The Comprehensive Educational Resource Center at the Tennessee School for the Deaf produced this series of programs. Bart and Amy are signing bears made by Quiet Bears in Ventura, California. They read aloud and sign books. The purpose of the program is to provide a high interest method of introducing books to pre-school and elementary level children. The program is designed to be a catalyst for reading and conversation between parent and child and for classroom discussion.
Teleconference taped from live broadcast from Gallaudet University on Nov. 13, 1996. Panels composed of parents and professionals share strategies on how to increase the literacy skills of deaf and hard of hearing children. Through videotaped demonstrations, viewers will learn how to read aloud to deaf and hard of hearing children using techniques based on current research into how deaf parents read to their children. Accompanying packet of written materials available.

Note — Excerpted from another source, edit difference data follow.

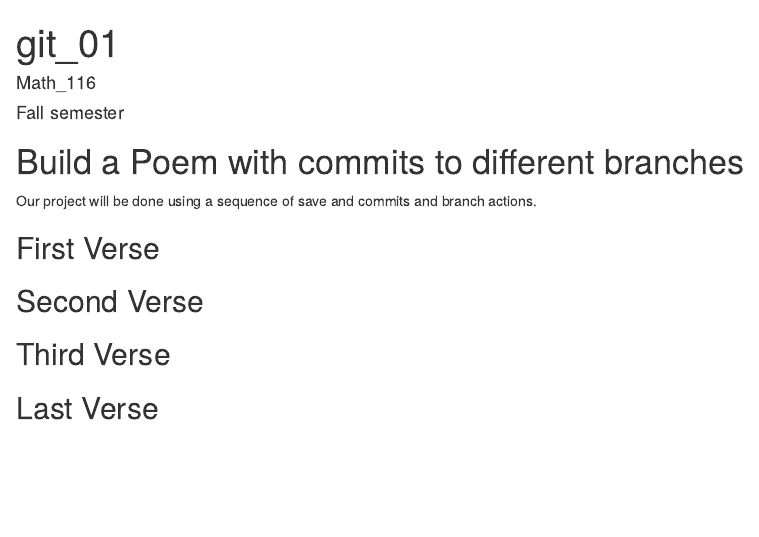
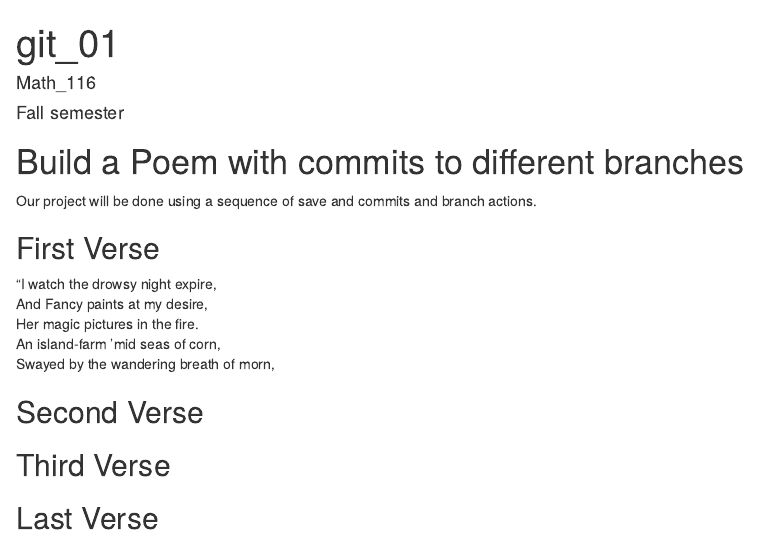
Before and after one commit to ChrisMarieJolie/workshop, an R Markdown document (poem.rmd): the page in a window 1100 px wide, from its top. Rendered offline with R 4.5, knitr and Pandoc, with nearby package versions.

Commit message:
first verse

```diff
--- a/poem.rmd
+++ b/poem.rmd
@@ -15,6 +15,11 @@ you, if you change any of this the git program will notice it and compromise you
 
 ## First Verse
 <!--Put the first five lines of a poem by Lewis Carrol in this section!-->
+"I watch the drowsy night expire,
+And Fancy paints at my desire,
+Her magic pictures in the fire.
+An island-farm 'mid seas of corn,
+Swayed by the wandering breath of morn,
 
 ## Second Verse
 <!--Put the first five lines of a poem by Robert Frost here!-->
```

This DVD presents child care providers, other early childhood educators, and administrators considering an integrated child care setting, exactly what is necessary to integrate a deaf or hard of hearing child into a mainstream child care setting. It is divided into three parts:
1. Info on Deafness (28 min.): Facts about Deaf people, their language and culture; audiological aspects of hearing loss; and use of assistive devices.
2. Interagency Collaboration (20 min.): Components needed to establish and implement formal relationships between local agencies serving Deaf and hard of hearing children and early education programs.
3. Inclusion and Adaptation (23 min.): Environmental modifications needed to make early childhood programs accessible for Deaf and hard of hearing children.
* A book by the same title is also available.
Epistemology is the study of how “knowledge” is formed. Standard epistemology isolates the “known” from the “knowers,” thereby defining “knowledge” as objectively constant. Multiple epistemologies suggest that individuals learn in different ways shaped by life factors such as education, family, ethnicity, history, and regional beliefs. In this groundbreaking volume, editors Peter V. Paul and Donald F. Moores call on ten other noted scholars and researchers to join them in examining the many ways that deaf people see and acquire deaf knowledge.
This collection considers three major groups of deaf knowledge perspectives: sociological and anthropological, historical/psychological and literary, and educational and philosophical. The first explores the adoption of a naturalized, critical epistemological stance in evaluating research; the epistemology of a positive deaf identity; how personal epistemologies can help form deaf education policies; and valuing deaf indigenous knowledge in research. The next part considers dueling epistemologies in educating deaf learners; reforms in deaf education; the role of deaf children of hearing parents in creating Deaf epistemologies; and the benefit of reading literature with deaf characters for all students. The final part explores the application of the Qualitative-Similarity Hypothesis to deaf students’ acquisition of knowledge; a metaparadigm for literacy instruction in bilingual-bicultural education; collaborative knowledge-building to access academia; and examination of the benefits and disadvantages of being deaf.
After teaching developmental writing to deaf students for may years, Sue Livingston found that students who can read and analyze written texts become better writers. They achieve their improvement by reading, then writing about what they have read. Livingston has embodied her successful approach in Working Text: Teaching Deaf and Second-Language Students to Be Better Writers.
In this straightforward instructional book, Livingston first explains what is involved and why her methods work with deaf students, second-language students, and other students who need to improve their writing ability. Upon this foundation, Working Text delineates how to teach students to write through reading and writing exercises. These exercises have been carefully crafted using the X-Word Grammar approach to help students discover common language constructions that they can apply to their own writing. As the students progress, their understanding of the elements of good writing will grow.